There are some other testing considerations that may be made. For example, a company may currently have a dedicated line for a given allergen. However, with a demand to expand production capabilities, the company may wish to be able to run more varied products on a given line. Let’s use a cookie facility as an example. A company may currently have one line dedicated just to peanut butter cookies. However, the line may have downtime that could be used for other cookies. A first step in validating the viability of running different allergens on the same line is to: Run the peanut butter cookie. Clean the line and swab the line. Test the swab for peanut protein. Continue to run peanut butter cookies on the line until tests indicate the cleaning method selected effectively eliminates allergen residue.

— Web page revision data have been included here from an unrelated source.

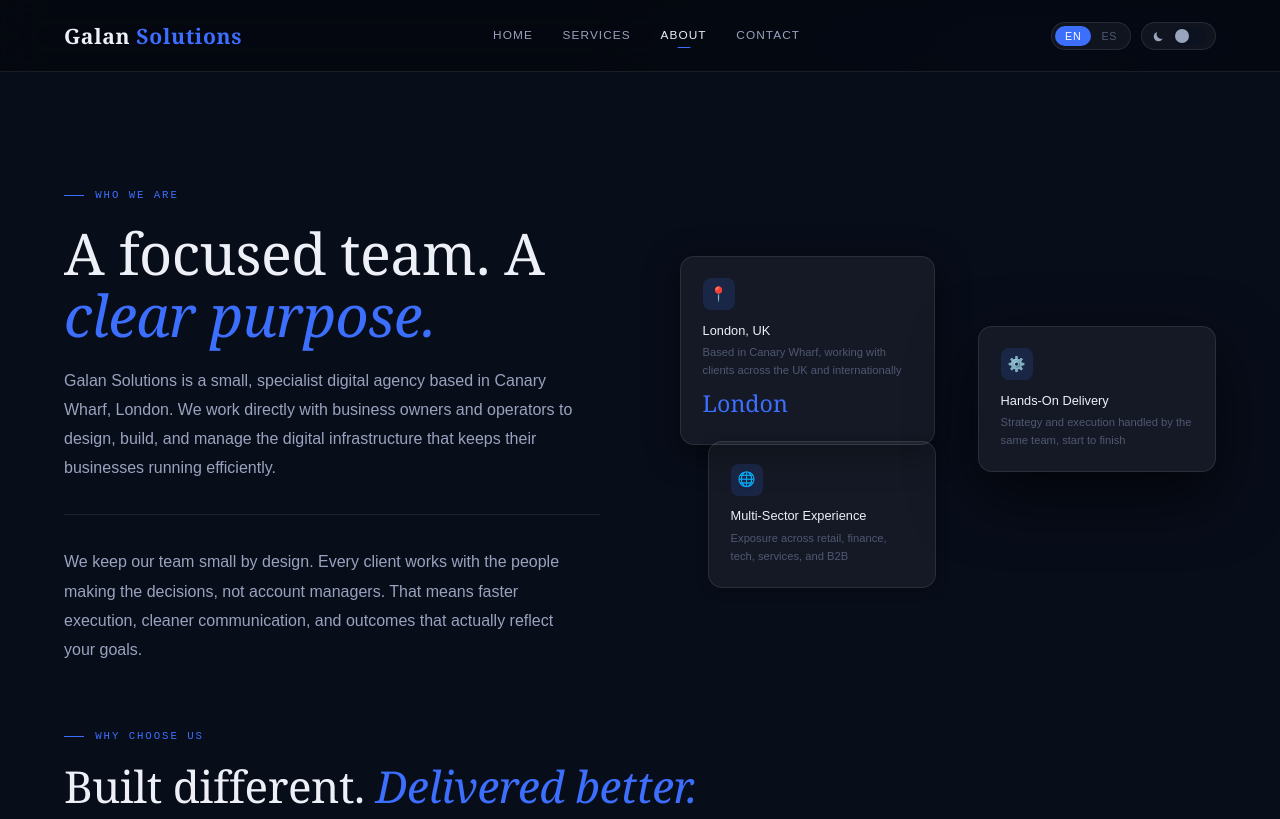
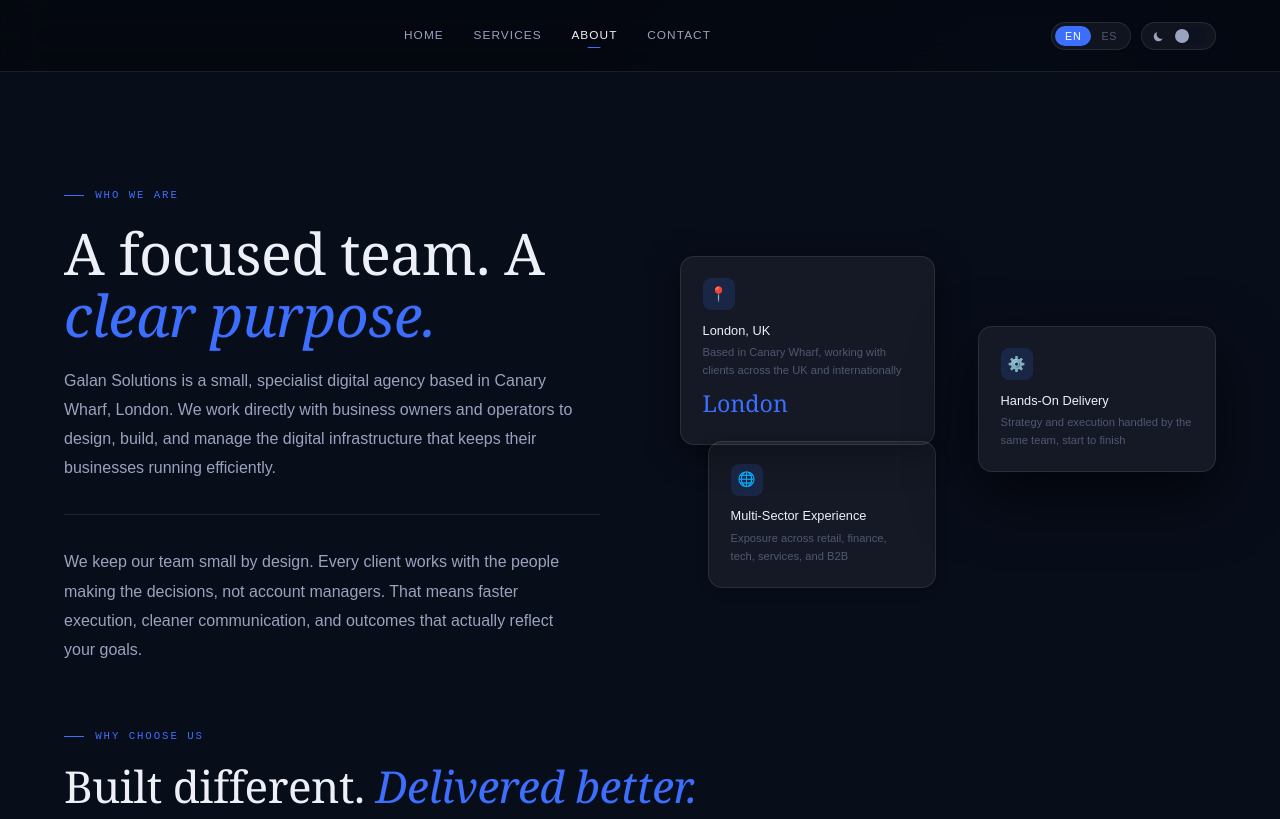
Before and after one commit to galansolutions/galansolutions.github.io, a plain HTML site: page about.html in a window 1280 px wide. Shown: the top 819 px of the page. Drawn offline with Linux system fonts and the light colour scheme; a web font is replaced by a local one.

Commit message:
Remove logo from nav — about.html

```diff
--- a/about.html
+++ b/about.html
@@ -23,7 +23,6 @@
 
 <!-- NAV -->
 <header class="nav" id="nav" role="banner">
-  <a href="./" class="nav-brand"><span class="nav-brand-text">Galan <b>Solutions</b></span></a>
   <nav class="nav-links" role="navigation" aria-label="Primary">
     <a href="./" class="nav-a" data-sec="home">Home</a>
     <a href="services.html" class="nav-a" data-sec="services">Services</a>
```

No product would need to be held, since the subsequent product has the same allergens. Since no product is held, and no product is at risk, this is often a preferred starting point when first establishing the effectiveness of cleaning methods.

It must be noted that “May Contain” statements and similar declarations do not eliminate the need for allergen cleaning validation or allow for product that has tested positive for an allergen not listed in the ingredient statement to be put into the supply chain.

As with most validation programs, the best approach is to revisit it at least annually and whenever there are any significant changes. Changes would include changes to soil type, surface type, or cleaning method. It may also include a more sensitive test methodology that has been developed and has become available.

The annual assessment would include all the variables in the soil x surface type x method table.

The ongoing validation of allergen cleaning typically involves a combination of the following after each allergen changeover:

  1. Visual inspection (minimum requirement)
  2. ATP swabs (not directly related to allergens, but can be used as a general indicator)
  3. Allergen surface swabs
  4. Allergen testing of product

Here is a sample set-up for a facility:

Act Now

The absence of customer complaints or regulatory action cannot be taken as evidence of an effective Allergen Cleaning Program. Because allergen cross contamination is not likely to affect 100% of your product and a small percentage of the population is allergic to one of the Big 8 Allergens (estimated as 3.5% to 4% in the U.S.), it is possible to be free from allergen complaints when the risk is still very real.

The time to act is now. Consumers’ lives and your company’s reputation could be at risk. Take the steps necessary to ensure a safe product.

The focus of this article has been strictly on allergen cleaning validation. An effective Allergen Control Program consists of multiple elements including, but not limited to: formulation, storage practices, engineering controls, scheduling, labeling, personnel practices, and operational methods.

If you need assistance, please contact AIB at or 800/633-5137.

The author is Director of Food Safety Education at AIB International.